How cool would it be to have your own personal Yoda to help guide you in ways of the business force? Someone who helps you do things you weren't sure were possible, and believes in your potential? I believe the benefits to individuals and to organizations are immediately obvious, yet too often I've been in mentoring programs that have come straight from the dark side – tormented with what could have been while hanging on for dear life before dropping into a dark abyss because of daddy issues.
Mentors have been around for a long time. How long? Well, since Odysseus embarked for war with Troy. When he left he handed his son, Telemachus, over to a wise old friend named Mentor to be trained. But Telemachus got some heavenly advice when Athena, disguised as Mentor, counseled the young man and sent him off to become a hero.
Finding a great mentor doesn't have to be a miraculous event.

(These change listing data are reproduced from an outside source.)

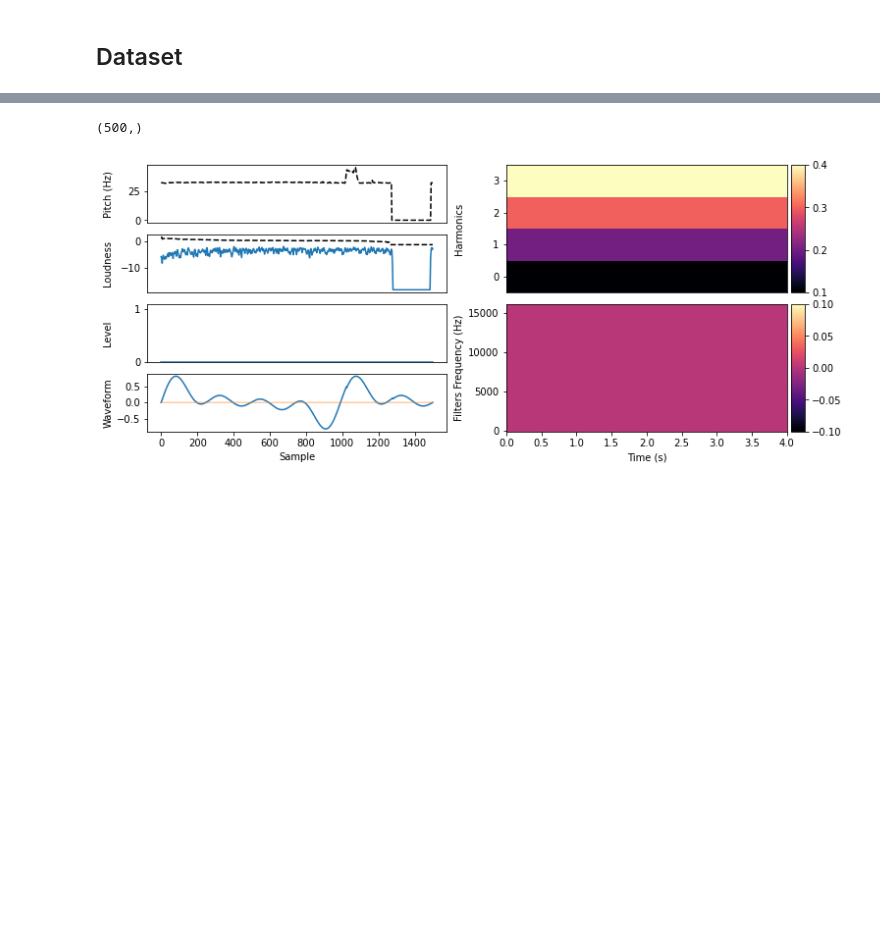
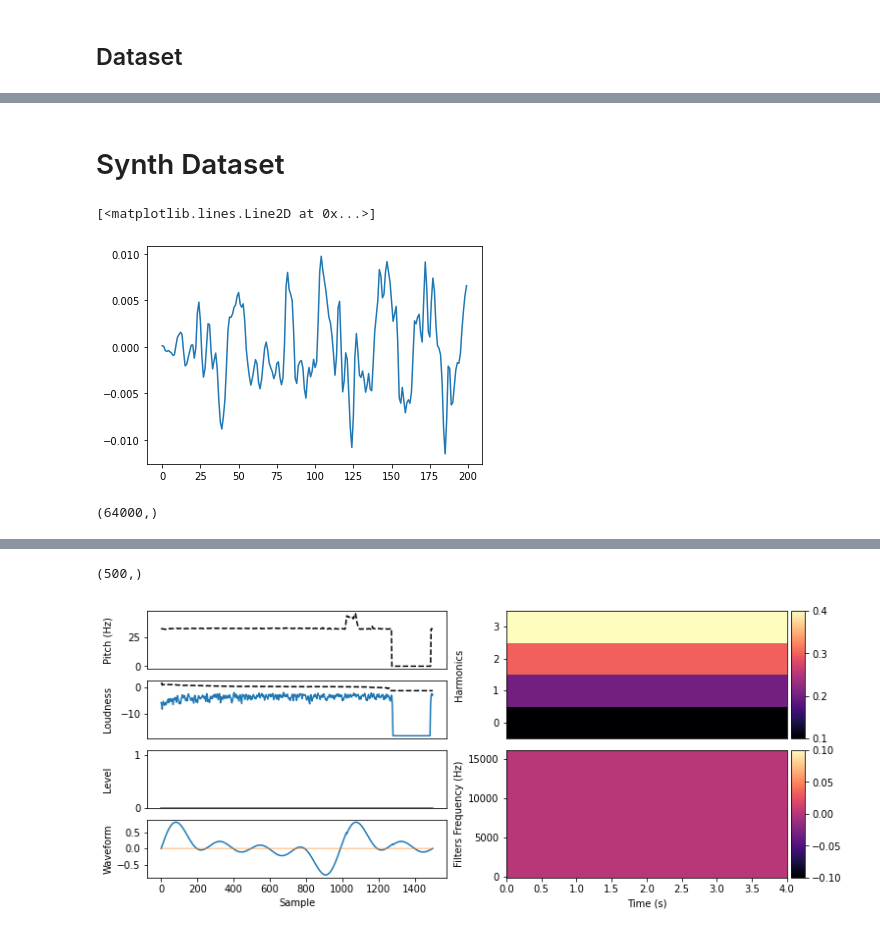
Before and after one commit to nabsara/deep-eurorack-control, a Jupyter notebook: notebooks/Untitled.ipynb, the cells around one changed output, grey strips where cells are left out. Drawn from its saved outputs; the diff is of its cells as text; code cells hidden in the pictures; blank space fills up the shorter version.

```diff
--- a/notebooks/Untitled.ipynb
+++ b/notebooks/Untitled.ipynb
@@ -14,8 +11,8 @@ os.chdir(r'C:\Users\NILS\Documents\ATIAM\PAM\deep-eurorack-control\src')
 from deep_eurorack_control.pipelines.ddsp.dataset_process import preprocess_dataset
 # %%
 raw_data_dir = r'C:\Users\NILS\Documents\ATIAM\PAM\Datasets\nsynth-train\audio'
-dataset_dir = r'C:\Users\NILS\Documents\ATIAM\PAM\Datasets\stringsHQ'
+dataset_dir = r'C:\Users\NILS\Documents\ATIAM\PAM\Datasets\test2'
 filters = ['string_acoustic']
-sr = 32000
+sr = 16000
 frame_size = 256
-nb_files = 900
+nb_files = 3000
@@ -35,0 +23,15 @@ decoder = Decoder(5,65,n_hidden=512)
+# %%
+from deep_eurorack_control.models.ddsp.decoder import Decoder
+from torch.utils.data import DataLoader
+from deep_eurorack_control.datasets.ddsp import  NSynth_ddsp
+from deep_eurorack_control.models.ddsp.ops import *
+from deep_eurorack_control.helpers.ddsp import *
+dataset = NSynth_ddsp(dataset_dir)
+data_loader = DataLoader(dataset, batch_size=4, shuffle=True)
+decoder = Decoder(50,65,n_hidden=512)
+# %%
+mini_batch = next(iter(data_loader))
+
+pitch = mini_batch[0]
+loud = mini_batch[1]
+signal=mini_batch[2]
@@ -35,0 +64,2 @@ decoder = Decoder(5,65,n_hidden=512)
+# %% [markdown]
+# Synth Dataset
@@ -51,3 +107,13 @@ signalp = signal_out[0].detach().numpy()
 loud_out = get_loudness(signalp,sr,frame_size,n_fft=1024)
 harmonicsp = harmonics[0].detach().numpy()*np.arange(0,harmonics[0].shape[-1])[None,:]
 filtersp = filters[0].detach().numpy()
+# %%
+plt.plot(signal[0].reshape(-1)[0:200])
+# %% [output]
+[<matplotlib.lines.Line2D at 0x...>]
+[figure, added]
+# %%
+signalp = signal[2].reshape(-1)
+signalp.shape
+# %% [output]
+(64000,)
```
Also changed, not shown: parts of 14 cells of this notebook, 3 other files.
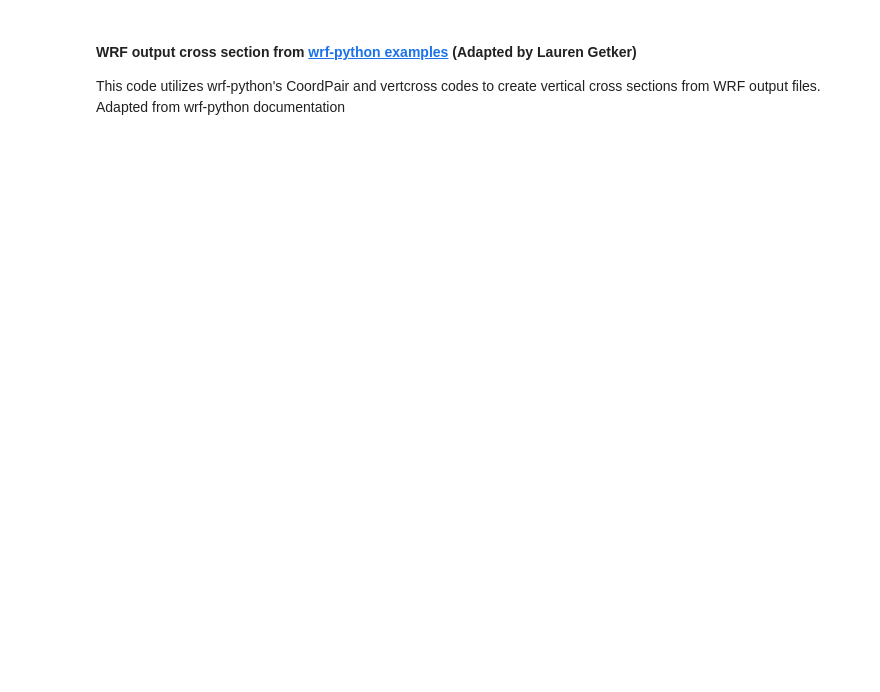
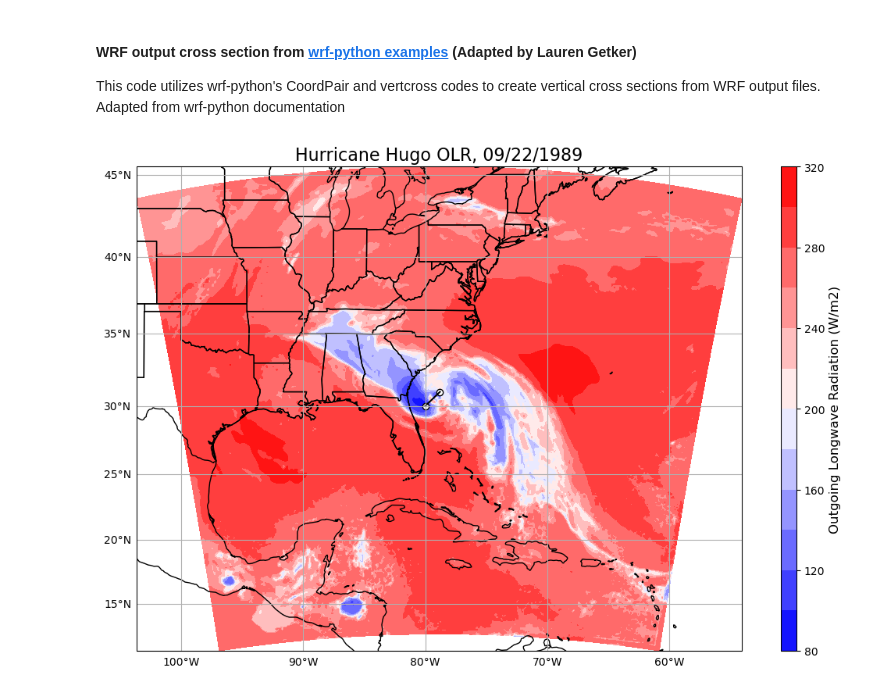
Before and after one commit to legetker/Research-Codes, a Jupyter notebook: getker_cross_section.ipynb, the cells around one changed output. Cells and saved outputs as stored; diff of their text form; code cells hidden in the pictures; blank space fills up the shorter version.

```diff
--- a/getker_cross_section.ipynb
+++ b/getker_cross_section.ipynb
@@ -29,3 +34,28 @@ lon2 = -78.21
+# %%
+"""
+Plot Hugo OLR near landfall to get an idea of horizontal placement, and overlay the coordinates of our cross section.
+"""
+olr = getvar(data, "OLR")
+lats, lons = latlon_coords(olr)
+fig = plt.figure(figsize=(10,10))
+ax = plt.axes(projection=ccrs.Mercator(central_longitude = 0))
+ax.add_feature(cfeature.STATES, edgecolor='black')  #Add US states
+ax.add_feature(cfeature.COASTLINE, edgecolor='black')  #Add coastlines
+cs = ax.contourf(lons, lats, olr, cmap = "bwr", levels = 10, transform=ccrs.PlateCarree())
+ax.scatter(lon1, lat1, color = 'white', transform=ccrs.PlateCarree(), edgecolors = 'black')
+ax.scatter(lon2, lat2, color = 'white', transform=ccrs.PlateCarree(), edgecolors = 'black')
+ax.plot([lon1,lon2], [lat1, lat2], color = 'black', transform=ccrs.PlateCarree())
+cax = fig.add_axes([ax.get_position().x1+0.05,ax.get_position().y0,0.02,ax.get_position().height])  #You can change the numbers to move the colorbar.
+cbar = plt.colorbar(cs, cax = cax)
+gl = ax.gridlines(draw_labels=True, dms=True, x_inline=False, y_inline=False)
+gl.top_labels=False   # suppress top grid labels
+gl.right_labels=False # suppress right grid labels
+ax.set_title("Hurricane Hugo OLR, 09/22/1989", fontsize = 16)
+cbar.set_label("Outgoing Longwave Radiation (W/m2)", fontsize = 12)
+fig.savefig('hugo_olr_cross_section_19890922T0300.png',
+            bbox_inches='tight',transparent=False,facecolor='white')
+# %% [output]
+[figure, added]
 # %%
 """
 Open the wrfout file and get geopotential height data to use as our vertical
```
Also changed, not shown: parts of 4 cells of this notebook.
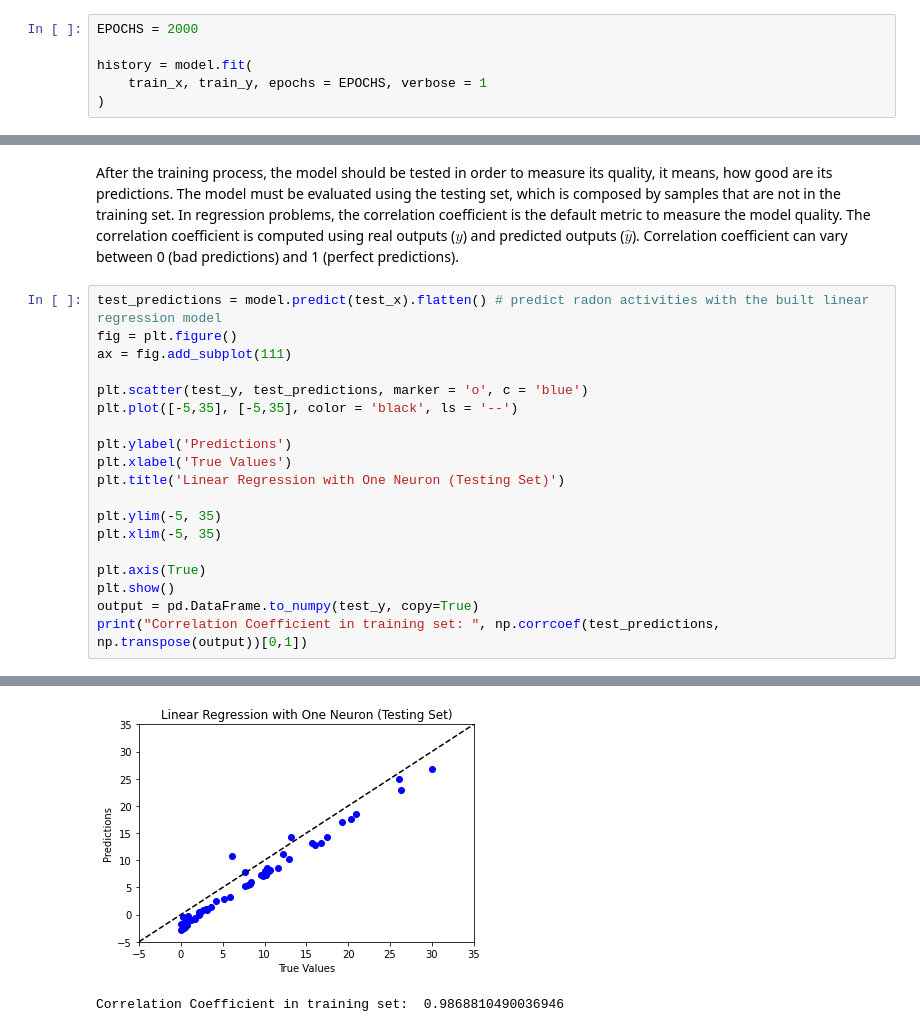
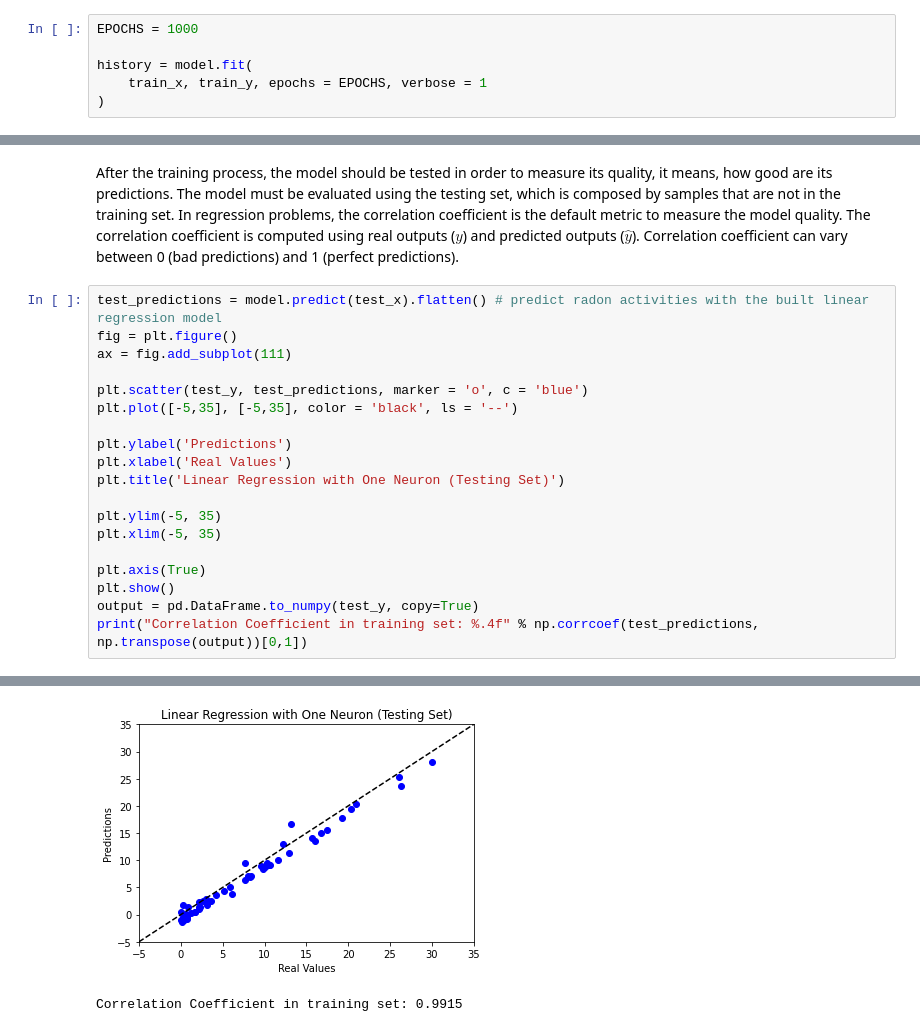
Before and after one commit to Sandrocamargo/deep-learning, a Jupyter notebook: dl_class03_LinearRegressionSingleNeuron.ipynb, the cells around one changed output, grey strips where cells are left out. Drawn from its saved outputs; the diff is of its cells as text.

```diff
--- a/dl_class03_LinearRegressionSingleNeuron.ipynb
+++ b/dl_class03_LinearRegressionSingleNeuron.ipynb
@@ -134,7 +134,7 @@ _________________________________________________________________
 After creating the model, it must be trained (fitted).
 Training is done using training set and the amount of epochs must be defined.
 # %%
-EPOCHS = 2000
+EPOCHS = 1000
 
 history = model.fit(
     train_x, train_y, epochs = EPOCHS, verbose = 1
@@ -202,7 +202,7 @@ plt.scatter(test_y, test_predictions, marker = 'o', c = 'blue')
 plt.plot([-5,35], [-5,35], color = 'black', ls = '--')
 
 plt.ylabel('Predictions')
-plt.xlabel('True Values')
+plt.xlabel('Real Values')
 plt.title('Linear Regression with One Neuron (Testing Set)')
 
 plt.ylim(-5, 35)
@@ -211,5 +211,5 @@ plt.xlim(-5, 35)
 plt.axis(True)
 plt.show()
 output = pd.DataFrame.to_numpy(test_y, copy=True)
-print("Correlation Coefficient in training set: ", np.corrcoef(test_predictions, np.transpose(output))[0,1])
+print("Correlation Coefficient in training set: %.4f" % np.corrcoef(test_predictions, np.transpose(output))[0,1])
 # %% [output]
@@ -216,5 +217,5 @@ print("Correlation Coefficient in training set: ", np.corrcoef(test_predictions,
-[figure, old version]
+[figure, new version]
-Correlation Coefficient in training set:  0.9868810490036946
+Correlation Coefficient in training set: 0.9915
 # %%
 train_predictions = model.predict(train_x).flatten() # predict radom activities with the built linear regression model
 fig = plt.figure()
```
Also changed, not shown: parts of 5 cells of this notebook.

At times it may seem like a fortuitous one: chess prodigy Joshua Waitzkin (from the film "Searching for Bobby Fischer") was discovered when national chess master Bruce Pandolfini happened upon him playing in a park. Others who understand the importance haven't left it up to chance: Steve Jobs relied on mentors, such as former football coach and Intuit CEO Bill Campbell to keep himself sharp.
Do yourself a favor and don't wait for the organization to find you a mentor – don't wait to fall into a rut.
You can accelerate your career with a great mentor
Analysis shows that entrepreneurs who have mentors end up raising seven times as much capital for their businesses, and experience 3.5 times faster growth than those without mentors. And in fact, of the companies surveyed, few managed to scale a profitable business model without a mentor's aid (Smartcuts, Shane Snow, p. 37).
Step 1: find the right kind of mentor
Psychologist Christina M. Underhill compiled 25 years of mentorship research and looked at the data. The statistics showed that business people who were mentored in the workplace tended to achieve slightly more at work, on average, than those who didn't. Counter-intuitively, however, "Informal mentoring produced a larger and more significant effect on career outcomes than formal mentoring" (Smartcuts, Shane Snow, p. 42).
In fact, one-on-one mentoring in which an organization formally matched people proved to be nearly as worthless as a person having not been mentored at all. However, when students and mentors came together on their own and formed personal relationships, the mentored did significantly better, as measured by future income, tenure, number of promotions, job satisfaction, work stress, and self-esteem.
The difference between good and great mentors? Vulnerability and trust
"The reason mentees… succeeded in the long run is that mentors who were invested in their success, who showed vulnerability and cared enough to tell them what they didn't want to hear when they needed to hear it, forced them to examine success-crucial details more closely than they might have on their own" (Smartcuts, Shane Snow, p. 47). It's about making a connection – you want a mentor who cares.
The easily identifiable characteristics of great mentors? They listen more than they talk. They ask more questions than they provide answers.
On the flip side, maybe one of the most critical things you can do for your organization is to be a mentor. Not only can a few people who are achieving change make an impact, you are doing yourself a favor by spending a few minutes building someone up as least as the height of the paperwork on your desk.
Find someone coachable, you will. Speak like Yoda, you should not.